The Economist has an interesting article
about the outsourcing of medical treatment to India. It looks at how specially equipped state-of-the-art hospitals, such as the Apollo hospital in Chennai, have been sub-contracting work from Britain's National Health Service.
One of the key attractions of undergoing treatment in India is that it comes at a significantly lower price to what one would pay in Britain. While Britain's NHS does
provide free services, lengthy waiting lists mean many resort to using the costly private health care system.
According to Britain's Department of Health, the total number of patients waiting to be admitted to NHS hospitals in England at the end of June 2004 was 885,400. Of these, 80 people had been waiting for more than nine months.
Hence, the Indian hospital groups claim that so-called medical tourism has the added advantage of freeing up the NHS.

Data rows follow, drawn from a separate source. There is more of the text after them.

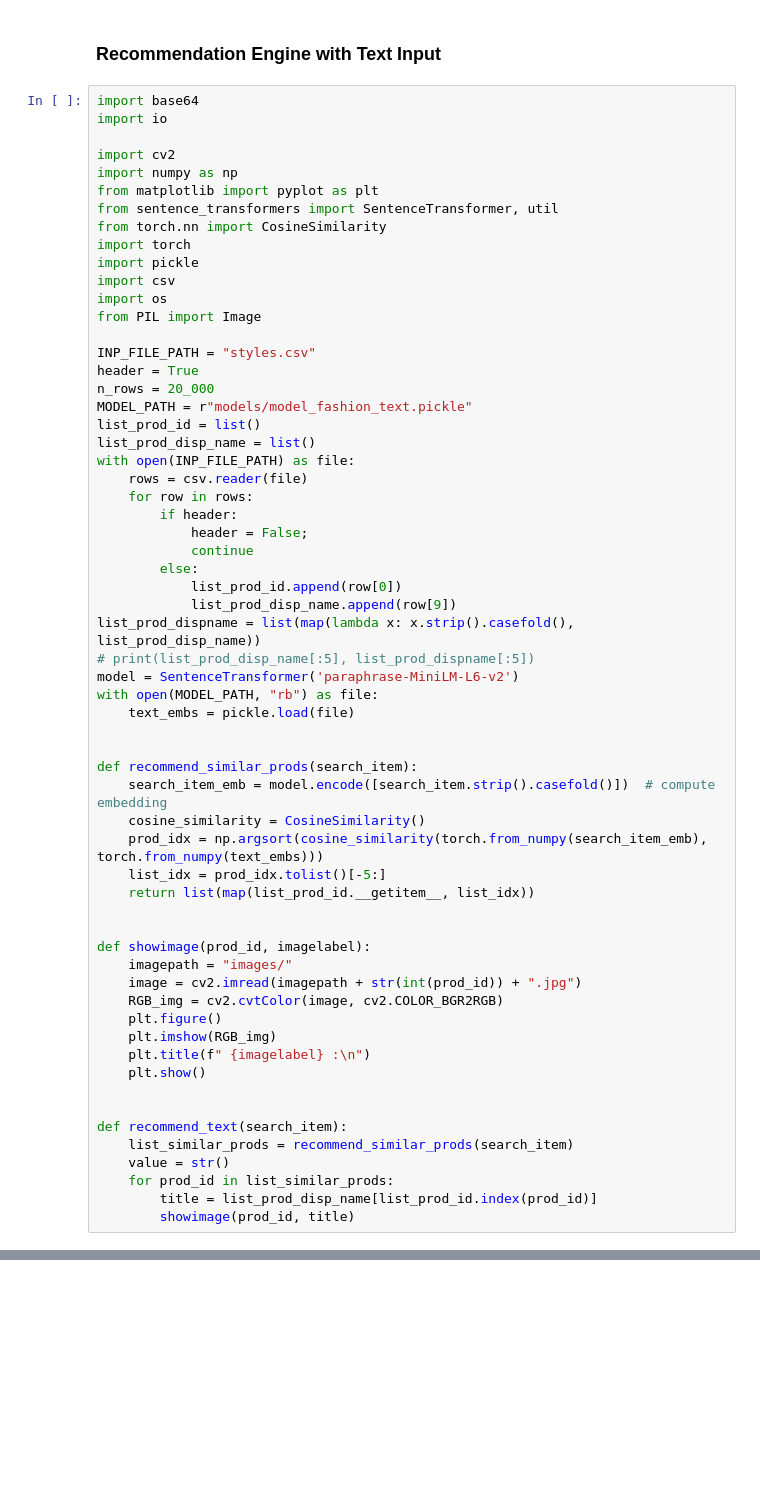
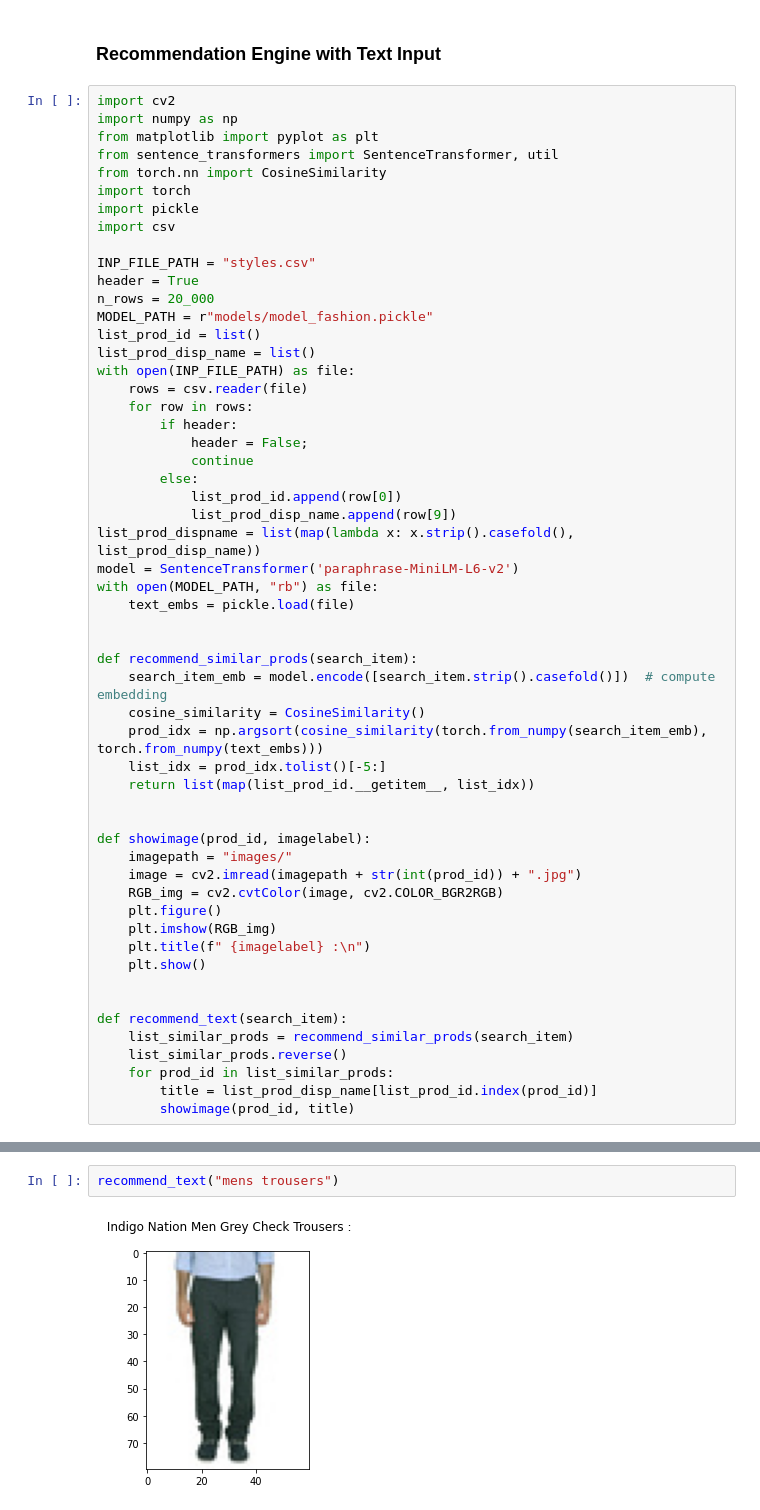
Before and after one commit to kandi1clickkits/fashion-recommendation, a Jupyter notebook: Fashion recommendation text.ipynb, the cells around one changed output, grey strips where cells are left out. Saved outputs shown, nothing was run; the diff lists cells and outputs as text; blank space fills up the shorter version.

```diff
--- a/Fashion recommendation text.ipynb
+++ b/Fashion recommendation text.ipynb
@@ -1,9 +1,6 @@
 # %% [markdown]
 ### Recommendation Engine with Text Input
 # %%
-import base64
-import io
-
 import cv2
 import numpy as np
 from matplotlib import pyplot as plt
@@ -12,13 +9,11 @@ from torch.nn import CosineSimilarity
 import torch
 import pickle
 import csv
-import os
-from PIL import Image
 
 INP_FILE_PATH = "styles.csv"
 header = True
 n_rows = 20_000
-MODEL_PATH = r"models/model_fashion_text.pickle"
+MODEL_PATH = r"models/model_fashion.pickle"
 list_prod_id = list()
 list_prod_disp_name = list()
 with open(INP_FILE_PATH) as file:
@@ -31,7 +26,6 @@ with open(INP_FILE_PATH) as file:
             list_prod_id.append(row[0])
             list_prod_disp_name.append(row[9])
 list_prod_dispname = list(map(lambda x: x.strip().casefold(), list_prod_disp_name))
-# print(list_prod_disp_name[:5], list_prod_dispname[:5])
 model = SentenceTransformer('paraphrase-MiniLM-L6-v2')
 with open(MODEL_PATH, "rb") as file:
     text_embs = pickle.load(file)
@@ -57,7 +51,7 @@ def showimage(prod_id, imagelabel):
 
 def recommend_text(search_item):
     list_similar_prods = recommend_similar_prods(search_item)
-    value = str()
+    list_similar_prods.reverse()
     for prod_id in list_similar_prods:
         title = list_prod_disp_name[list_prod_id.index(prod_id)]
         showimage(prod_id, title)
@@ -71,0 +58,4 @@ recommend_text("tshirt for Men")
+# %%
+recommend_text("mens trousers")
+# %% [output]
+[figure, added]
```
Also changed, not shown: parts of 2 cells of this notebook, 11 other files.
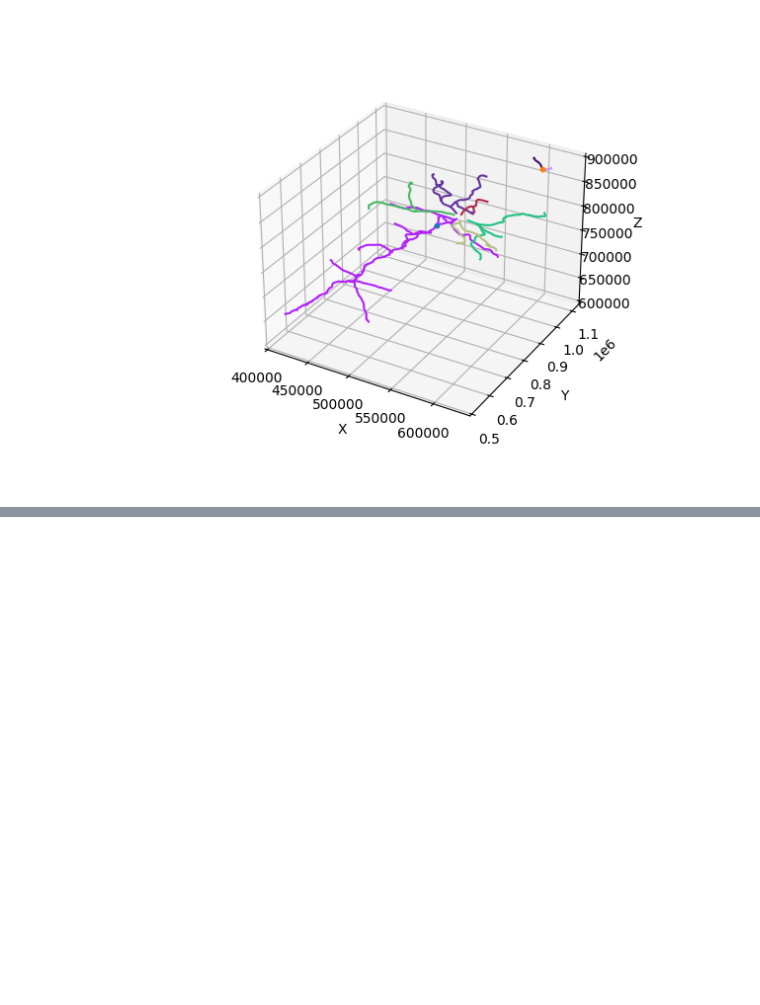
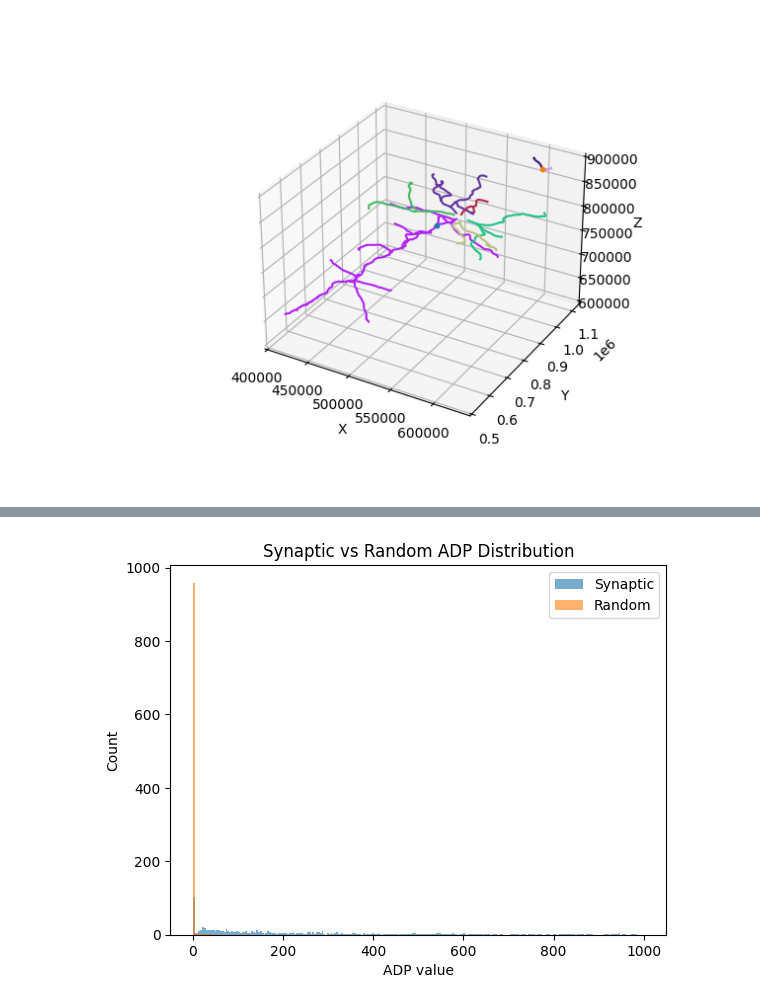
Before and after one commit to ML-UVA/jhapl-GNN, a Jupyter notebook: Visualization/Branch_Visualization.ipynb, the cells around one changed output, grey strips where cells are left out. Cells and saved outputs as stored; diff of their text form; code cells hidden in the pictures; blank space fills up the shorter version.

```diff
--- a/Visualization/Branch_Visualization.ipynb
+++ b/Visualization/Branch_Visualization.ipynb
@@ -252,0 +539,17 @@ plt.show()
+# %%
+with open("../data/adp_data.pkl", "rb") as f:
+    adp_data = pickle.load(f)
+with open("../data/idx_to_neuron.pkl","rb") as f:
+    idx_to_neuron = pickle.load(f)
+i=0
+# print(len(adp_data))
+# print(adp_data["864691135502048693_0"]["864691135547009778_0"])
+for i in adp_data:
+    print(f"total number of neurons in adp_dict: {len(adp_data)}")
+    print(f"total number of axons close to dendritic nueron: {len(adp_data[i])}")
+    print(f"dendritic neuron id: {i}")
+    x = adp_data[i]
+    print(f"axonal proximites: {x}")
+    i+=1
+    if i >=1:
+        break
@@ -252,0 +619,73 @@ plt.show()
+# %%
+
+N = 1000  # or whatever is statistically solid
+
+for _ in range(N):
+    synapse_id = random.sample(synapse_keys,1)[0]
+
+    random_key, random_value = random.sample(synapse_items,1)[0]
+
+    random_synapse_id = int(random_key)
+
+    synapse_string_1 = str(random_value[0][0]) + "_0"
+    synapse_string_2 = str(random_value[0][1]) + "_0"
+
+    if not (is_synapse_id_in_neuron(synapse_string_1,random_synapse_id) and is_synapse_id_in_neuron(synapse_string_2,random_synapse_id)):
+        continue
+
+    synaptic_ADP = 0
+
+    # pick a real synaptic partner of k1
+    if synapse_string_1 in adp_data:
+        synaptic_ADP=adp_data[synapse_string_1].get(synapse_string_2,0)
+    if synapse_string_2 in adp_data:
+        synaptic_ADP=max(synaptic_ADP,adp_data[synapse_string_2].get(synapse_string_1,0))
+
+
+    random_partner = random.choice(keys)
+    if synapse_string_1 in adp_data:
+        random_ADP = adp_data[synapse_string_1].get(random_partner, 0)
+    elif synapse_string_2 in adp_data:
+        random_ADP = adp_data[synapse_string_2].get(random_partner, 0)
+
+    synaptic_vals.append(synaptic_ADP)
+    random_vals.append(random_ADP)
+
+    if _%10==0:
+        print(_)
+import matplotlib.pyplot as plt
+import numpy as np
+
+bins = np.linspace(
+    0,
+    1000,
+    250
+)
+
+# Synaptic percentages
+synaptic_zero = sum(1 for v in synaptic_vals if v == 0)
+synaptic_nonzero = sum(1 for v in synaptic_vals if v != 0)
+synaptic_total = len(synaptic_vals)
+
+# Random percentages
+random_zero = sum(1 for v in random_vals if v == 0)
+random_nonzero = sum(1 for v in random_vals if v != 0)
+random_total = len(random_vals)
+
+print("Synaptic:")
+print(f"0 ADP: {synaptic_zero} ({100*synaptic_zero/synaptic_total:.2f}%)")
+print(f"Non-zero ADP: {synaptic_nonzero} ({100*synaptic_nonzero/synaptic_total:.2f}%)")
+
+print("\nRandom:")
+print(f"0 ADP: {random_zero} ({100*random_zero/random_total:.2f}%)")
+print(f"Non-zero ADP: {random_nonzero} ({100*random_nonzero/random_total:.2f}%)")
+
+plt.hist(synaptic_vals, bins=bins, alpha=0.6, label="Synaptic")
+plt.hist(random_vals, bins=bins, alpha=0.6, label="Random")
+
+plt.xlabel("ADP value")
+plt.ylabel("Count")
+plt.legend()
+plt.title("Synaptic vs Random ADP Distribution")
+plt.show()
+# %% [output]
@@ -252,0 +709 @@ plt.show()
+[figure, added]
```
Also changed, not shown: parts of 35 cells of this notebook, 16 other files.
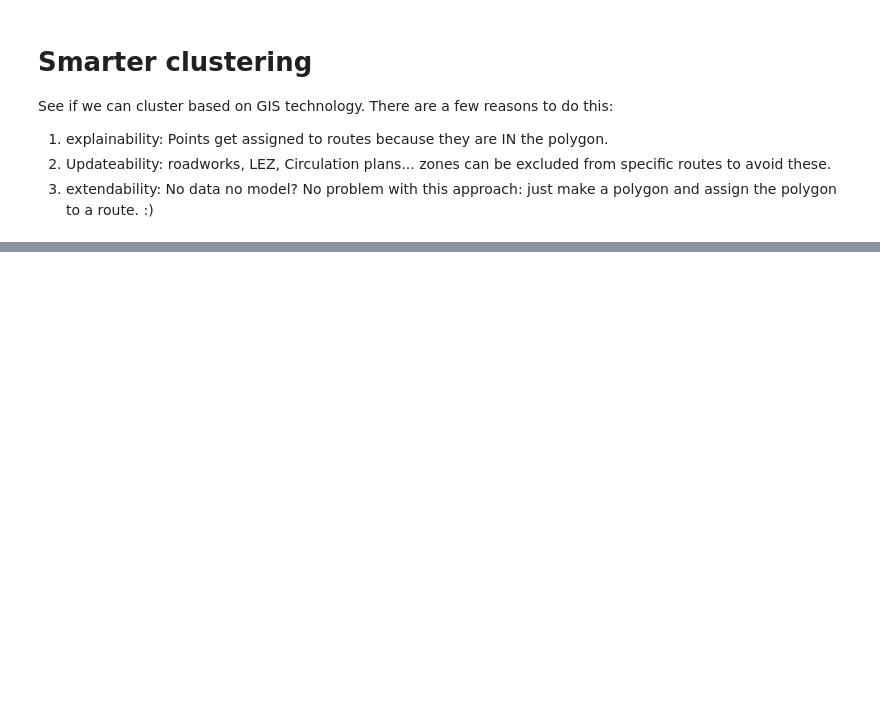
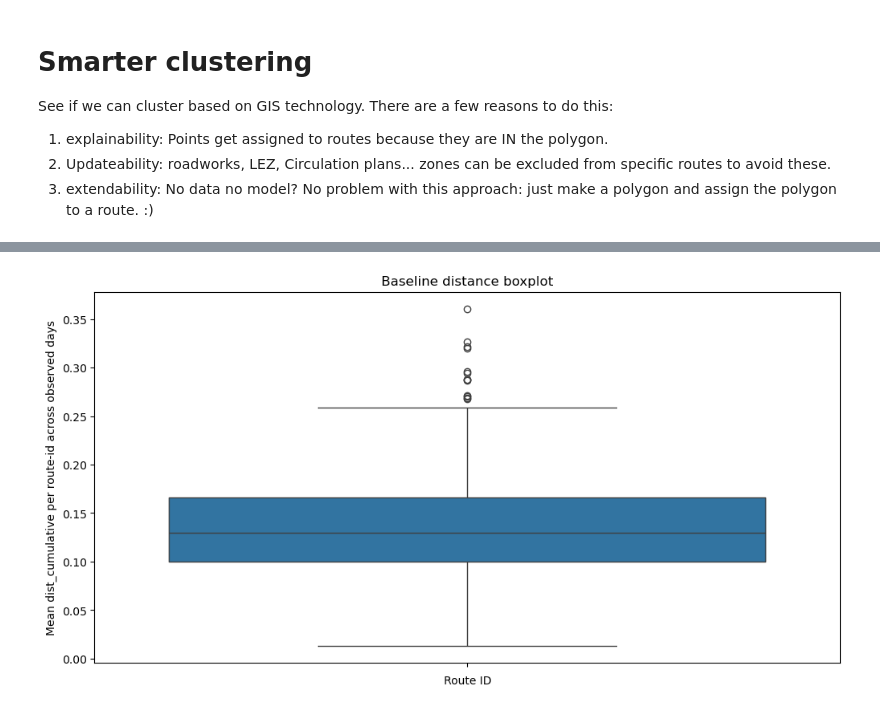
Before and after one commit to Frederic-P/learning-driver-preferences, a Jupyter notebook: notebooks/GIS-based_cluster.ipynb, the cells around one changed output, grey strips where cells are left out. Drawn from its saved outputs; the diff is of its cells as text; code cells hidden in the pictures; blank space fills up the shorter version.

```diff
--- a/notebooks/GIS-based_cluster.ipynb
+++ b/notebooks/GIS-based_cluster.ipynb
@@ -32,0 +63,5 @@ request_df = pd.read_csv(os.path.join(ITM_DIR, 'clean_data.csv'))
+# %%
+baseline_distances = request_df.query('request_day_route_is_last==True').groupby('file_uuid').max('dist_cumulative')
+# %%
+request_df_unique = request_df[['file_uuid', 'route_id', 'route_date']].drop_duplicates(subset='file_uuid', keep='first')
+merged_df = pd.merge(baseline_distances, request_df_unique, how='left', on='file_uuid')
@@ -33,2 +84,15 @@ request_df = pd.read_csv(os.path.join(ITM_DIR, 'clean_data.csv'))
+# %%
+# Calculate the mean dist_cumulative grouped by route_id
+mean_dist_cumulative = merged_df.groupby('route_id')['dist_cumulative'].mean().reset_index()
+# # Create a boxplot
+plt.figure(figsize=(12, 6))
+sns.boxplot(data=mean_dist_cumulative, y='dist_cumulative')
+plt.xticks(rotation=90)
+plt.title('Baseline distance boxplot')
+plt.xlabel('Route ID')
+plt.ylabel('Mean dist_cumulative per route-id across observed days')
+plt.show()
+# %% [output]
+[figure, added]
 # %% [markdown]
 ## make polygons
```
Also changed, not shown: parts of 22 cells of this notebook, 1 other file.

With the potential to inject US$1billion into the economy
annually and create tens of millions of new jobs, Indian hospitals are keen to cash in on the program. The country is set to launch an international advertising campaign this November to promote the venture and it's looking at all sorts of ways to attract patients.
There is a large overseas population of Indian origin - nearly 1.5m in Britain alone - who might combine treatment with a family visit.
The hospitals are also negotiating with hotels to put together packages that allow patients to combine their medical treatment with a beachside getaway.
Excellent service is a part of the deal - the Apollo hospital's website says it will provide international patients with a translator, make arrangements for travel, site seeing and shopping as well as serve cuisine to your liking.
There are, however, some obstacles India will have to overcome if the venture is to take off in the way that is hoped.
Indian hospitals lack accreditation from the Joint Commission on Accreditation of Healthcare Organisations (JCAHO), suffer from a lack of standards in terms of quality and rates for healthcare procedures, have no gradation system and a far from perfect insurance sector. In addition, top Indian hospitals have high infection and mortality rates, and are unwilling to disclose data regarding these.
However, India's Healthcare Newspaper does propose a solution to some of these hurdles:
If the NHS would like to benchmark hospitals for outsourcing purposes, then they can engage a rating agency acceptable to them. In the interim, they could do this and on a pilot basis, selective hospitals in major cities could be rated and the NHS could have an MOU with these hospitals.